For fifteen years, I spent most of my summers taking high school students on service trips. We traveled around the eastern United States and Central America, working on projects that benefited local communities. At the end of each trip, I’d spend time asking the kids to reflect on their experiences.
Each trip, I’d ask the kids to consider three questions. I’m sure, after fifteen years, some of the kids got used to (or sick) of the questions. Though, I think these three questions are the keys to capturing memories. The questions are:
- What is the best story from this experience?
- What is the one thing you want to remember in five years?
- How will this experience change you?
When I left that job at the start of the pandemic, I didn’t spend much time reflecting. I jumped directly from that position to a new company and new career. Plus, there was a whole global pandemic happening. Looking backward wasn’t exactly at the top of my to-do list.
Though here we are fifteen months removed from my career change, a bit of reflection is probably merited. However, this email isn’t about my personal reflection. That’s what my journal is for. Instead, I want to explore how these same questions can guide everyone’s creativity.
These three questions are battle-tested and perfected over nearly two decades of small-group discussions. They are, on the surface, rather straightforward. However, they pull details out of people that may not always be as clear.
What is the best story from this experience?
I love this story because it almost always leads to laughter. When we look back on experiences or past friends and family, we inherently go to the fun times. The happy moments. The things that made us collectively laugh.
Stories imprint somewhere in the deep recesses of our memory. It’s a way all humans learn and retain information. That’s why storytelling is so essential for any creative person. If you want people to remember things, tell a good story.
What is the one thing you want to remember in five years?

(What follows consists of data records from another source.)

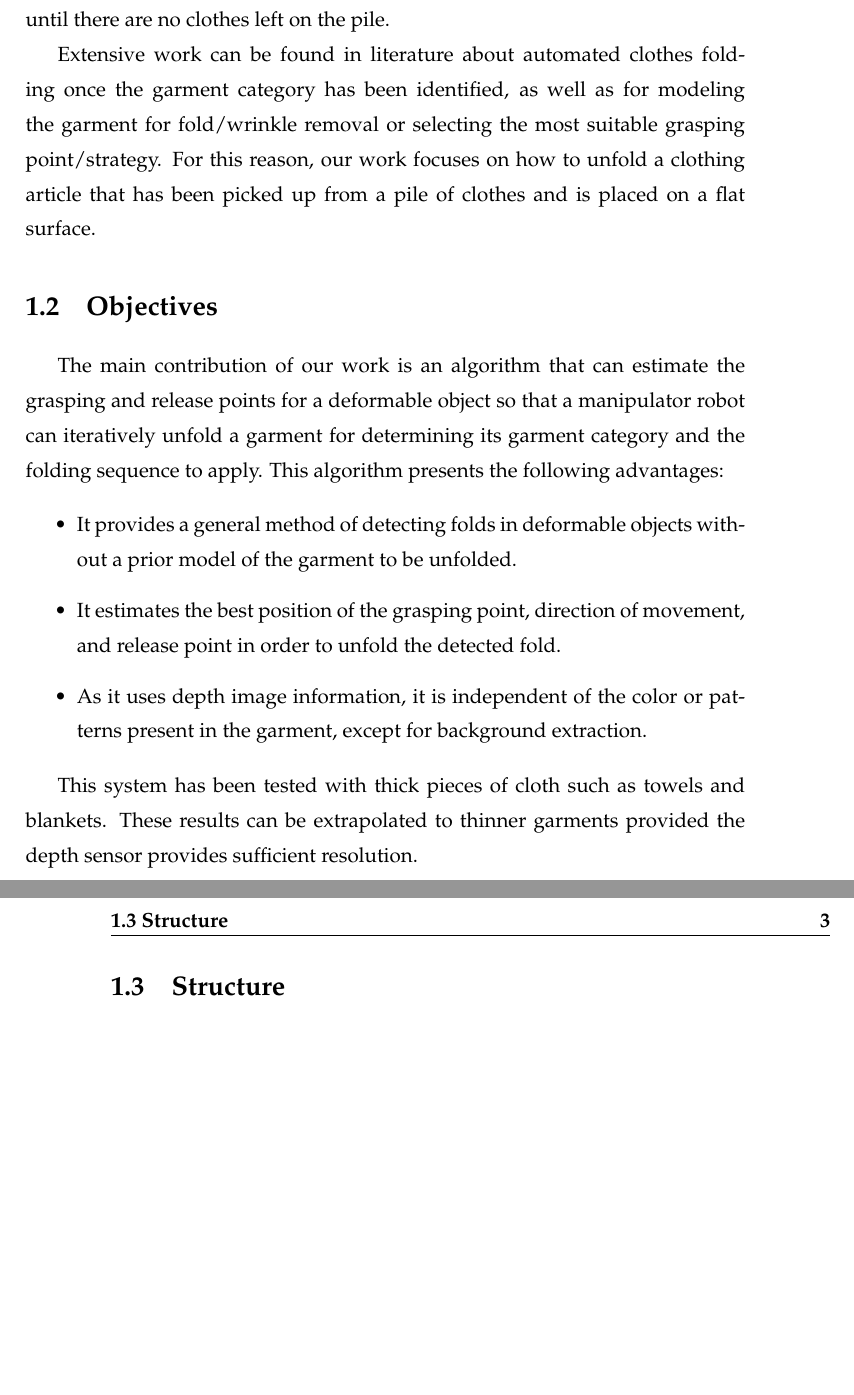
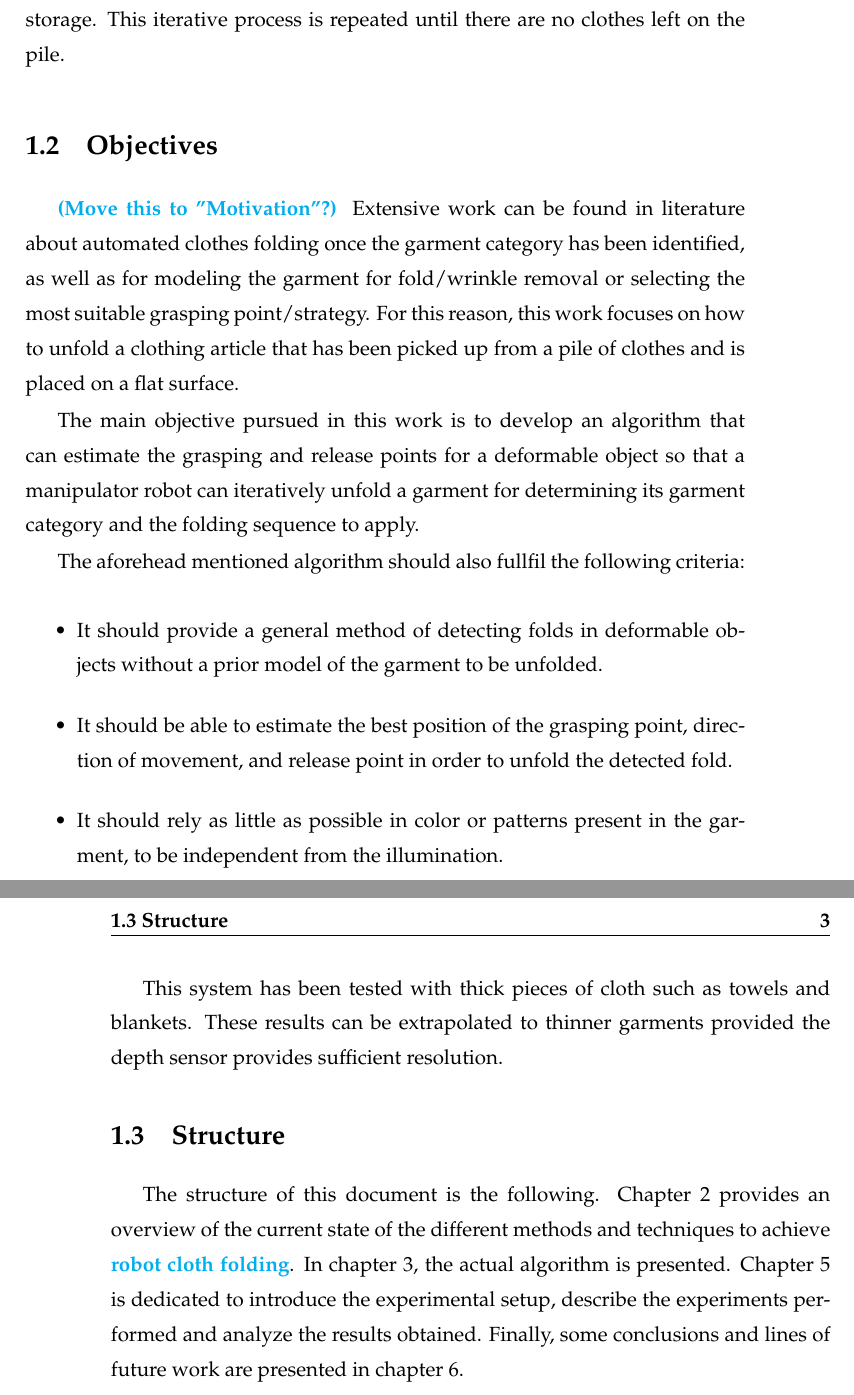
Before and after one commit to David-Estevez/master-thesis, a LaTeX thesis (master_thesis.tex, which reads introduction.tex): two parts of pages 20 and 21 of 37, joined at a grey line, cut so that both start at the same text, the shorter picture padded with empty space. Compiled offline with pdfLaTeX.

Commit message:
Refactor introduction

```diff
--- a/introduction.tex
+++ b/introduction.tex
@@ -11,21 +11,23 @@ The pipeline for folding clothes followed throughout robotic literature is based
-Extensive work can be found in literature about automated clothes folding once the garment category has been identified, as well as for modeling the garment for fold/wrinkle removal or selecting the most suitable grasping point/strategy. For this reason, our work focuses on how to unfold a clothing article that has been picked up from a pile of clothes and is placed on a flat surface.
-
 
 
 \section{Objectives}
 \label{intro_objectives}
+\comment{(Move this to "Motivation"?)}
+Extensive work can be found in literature about automated clothes folding once the garment category has been identified, as well as for modeling the garment for fold/wrinkle removal or selecting the most suitable grasping point/strategy. For this reason, this work focuses on how to unfold a clothing article that has been picked up from a pile of clothes and is placed on a flat surface.
 
-The main contribution of our work is an algorithm that can estimate the grasping and release points for a deformable object so that a manipulator robot can iteratively unfold a garment for determining its garment category and the folding sequence to apply.
-%To the best of our knowledge,
-This algorithm presents the following advantages:
+The main objective pursued in this work is to develop an algorithm that can estimate the grasping and release points for a deformable object so that a manipulator robot can iteratively unfold a garment for determining its garment category and the folding sequence to apply.
+
+The aforehead mentioned algorithm should also fullfil the following criteria:
 
 \begin{itemize}
-	\item It provides a general method of detecting folds in deformable objects without a prior model of the garment to be unfolded.
-	\item It estimates the best position of the grasping point, direction of movement, and release point in order to unfold the detected fold.
-	\item As it uses depth image information, it is independent of the color or patterns present in the garment, except for background extraction.
+	\item It should provide a general method of detecting folds in deformable objects without a prior model of the garment to be unfolded.
+	\item It should be able to estimate the best position of the grasping point, direction of movement, and release point in order to unfold the detected fold.
+	\item It should rely as little as possible in color or patterns present in the garment, to be independent from the illumination.
 \end{itemize}
 
 This system has been tested with thick pieces of cloth such as towels and blankets. These results can be extrapolated to thinner garments provided the depth sensor provides sufficient resolution.
 
 \section{Structure}
 \label{intro_structure}
+
+The structure of this document is the following. Chapter \ref{state_of_the_art} provides an overview of the current state of the different methods and techniques to achieve \comment{robot cloth folding}. In chapter \ref{architecture}, the actual algorithm is presented. Chapter \ref{experiments_and_results} is dedicated to introduce the experimental setup, describe the experiments performed and analyze the results obtained. Finally, some conclusions and lines of future work are presented in chapter \ref{conclusions_and_future_work}.
```
Also changed, not shown: master_thesis.pdf, introduction.tex (6 more changed lines).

Our memories are horribly unreliable. The details of any experience get muddied with time, yet large concepts remain seared into our brains. This question gets to the heart of what is most important about the experience.
When working on a creative project, it’s important to drill down to the essence of what the project conveys. What one thing do you want people to take away from the piece? Is it a theme, a message, an idea? Drilling down to the one vital thing is key for memory retention and ensuring your work remains focused.

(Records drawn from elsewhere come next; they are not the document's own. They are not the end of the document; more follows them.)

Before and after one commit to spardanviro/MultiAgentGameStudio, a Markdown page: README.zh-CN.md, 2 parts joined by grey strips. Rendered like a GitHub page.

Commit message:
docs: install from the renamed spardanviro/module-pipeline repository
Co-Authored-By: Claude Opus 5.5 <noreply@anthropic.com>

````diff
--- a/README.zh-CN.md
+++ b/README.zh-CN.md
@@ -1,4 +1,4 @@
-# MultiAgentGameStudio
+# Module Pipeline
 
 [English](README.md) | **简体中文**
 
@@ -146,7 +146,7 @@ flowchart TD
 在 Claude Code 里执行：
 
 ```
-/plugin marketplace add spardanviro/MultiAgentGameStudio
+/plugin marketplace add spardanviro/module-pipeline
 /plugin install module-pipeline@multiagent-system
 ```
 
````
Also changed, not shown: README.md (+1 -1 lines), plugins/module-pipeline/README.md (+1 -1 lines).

How will this experience change you?
This question triggered the most introspection. Sure, stories are fun to tell, and major lessons are worth remembering, but how are you different because of them?

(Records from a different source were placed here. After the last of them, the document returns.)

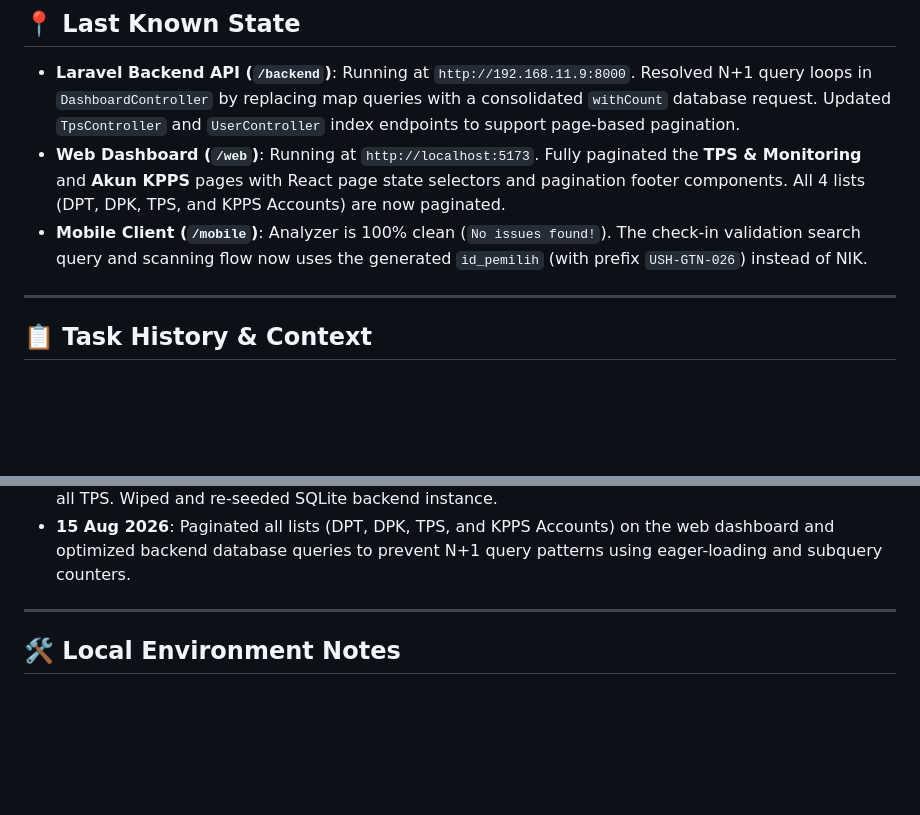
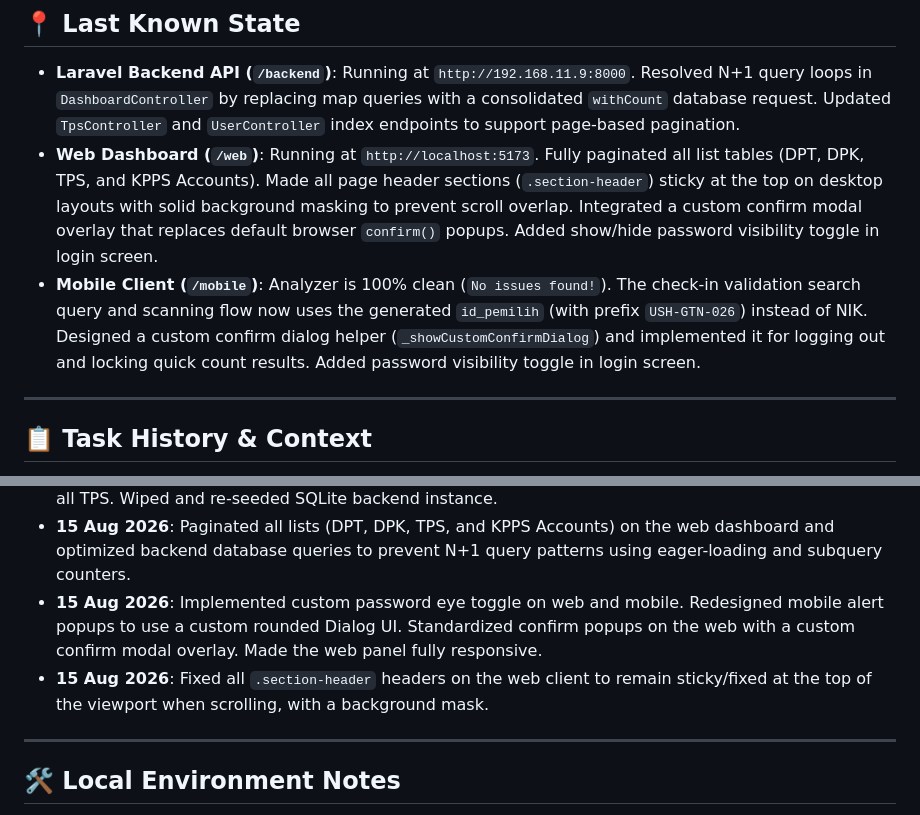
Before and after one commit to Stevano016/kpu-gentan, a Markdown page: MEMORY.md, 2 parts joined by grey strips. GitHub-like rendering; blank space fills up the shorter version.

Commit message:
Update MEMORY.md for sticky headers

```diff
--- a/MEMORY.md
+++ b/MEMORY.md
@@ -7,8 +7,8 @@ This file captures the active state, environment variables, completed tasks, and
 ## 📍 Last Known State
 
 - **Laravel Backend API (`/backend`)**: Running at `http://192.168.11.9:8000`. Resolved N+1 query loops in `DashboardController` by replacing map queries with a consolidated `withCount` database request. Updated `TpsController` and `UserController` index endpoints to support page-based pagination.
-- **Web Dashboard (`/web`)**: Running at `http://localhost:5173`. Fully paginated the **TPS & Monitoring** and **Akun KPPS** pages with React page state selectors and pagination footer components. All 4 lists (DPT, DPK, TPS, and KPPS Accounts) are now paginated.
-- **Mobile Client (`/mobile`)**: Analyzer is 100% clean (`No issues found!`). The check-in validation search query and scanning flow now uses the generated `id_pemilih` (with prefix `USH-GTN-026`) instead of NIK.
+- **Web Dashboard (`/web`)**: Running at `http://localhost:5173`. Fully paginated all list tables (DPT, DPK, TPS, and KPPS Accounts). Made all page header sections (`.section-header`) sticky at the top on desktop layouts with solid background masking to prevent scroll overlap. Integrated a custom confirm modal overlay that replaces default browser `confirm()` popups. Added show/hide password visibility toggle in login screen.
+- **Mobile Client (`/mobile`)**: Analyzer is 100% clean (`No issues found!`). The check-in validation search query and scanning flow now uses the generated `id_pemilih` (with prefix `USH-GTN-026`) instead of NIK. Designed a custom confirm dialog helper (`_showCustomConfirmDialog`) and implemented it for logging out and locking quick count results. Added password visibility toggle in login screen.
 
 ---
 
@@ -29,6 +29,8 @@ This file captures the active state, environment variables, completed tasks, and
 - **15 Aug 2026**: Switched check-in validation from NIK to unique voter ID (`USH-GTN-026xxxx`). Migrated backend SQLite database to add `id_pemilih` column and populated existing records. Updated manual and QR code scanner check-in in the Gentara app to search and validate by unique ID. Displayed the unique ID on both DPT and DPK web and mobile lists.
 - **15 Aug 2026**: Updated database seeder to inject realistic dummy records containing DPK voters across all TPS. Wiped and re-seeded SQLite backend instance.
 - **15 Aug 2026**: Paginated all lists (DPT, DPK, TPS, and KPPS Accounts) on the web dashboard and optimized backend database queries to prevent N+1 query patterns using eager-loading and subquery counters.
+- **15 Aug 2026**: Implemented custom password eye toggle on web and mobile. Redesigned mobile alert popups to use a custom rounded Dialog UI. Standardized confirm popups on the web with a custom confirm modal overlay. Made the web panel fully responsive.
+- **15 Aug 2026**: Fixed all `.section-header` headers on the web client to remain sticky/fixed at the top of the viewport when scrolling, with a background mask.
 
 ---
 
```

Consider this question why you’re creating something in the first place. Why do you want people to walk away with a specific thought or feeling? Why do you want them to remember a story or act upon an idea?
Asking these three questions not only focuses on our memories and debriefs experiences, but they can also help our creative projects go from good to extraordinary.
Whatever project you are working on, take 10 minutes and brainstorm answers to these three questions. Then, let me know how it changes your approach to creativity.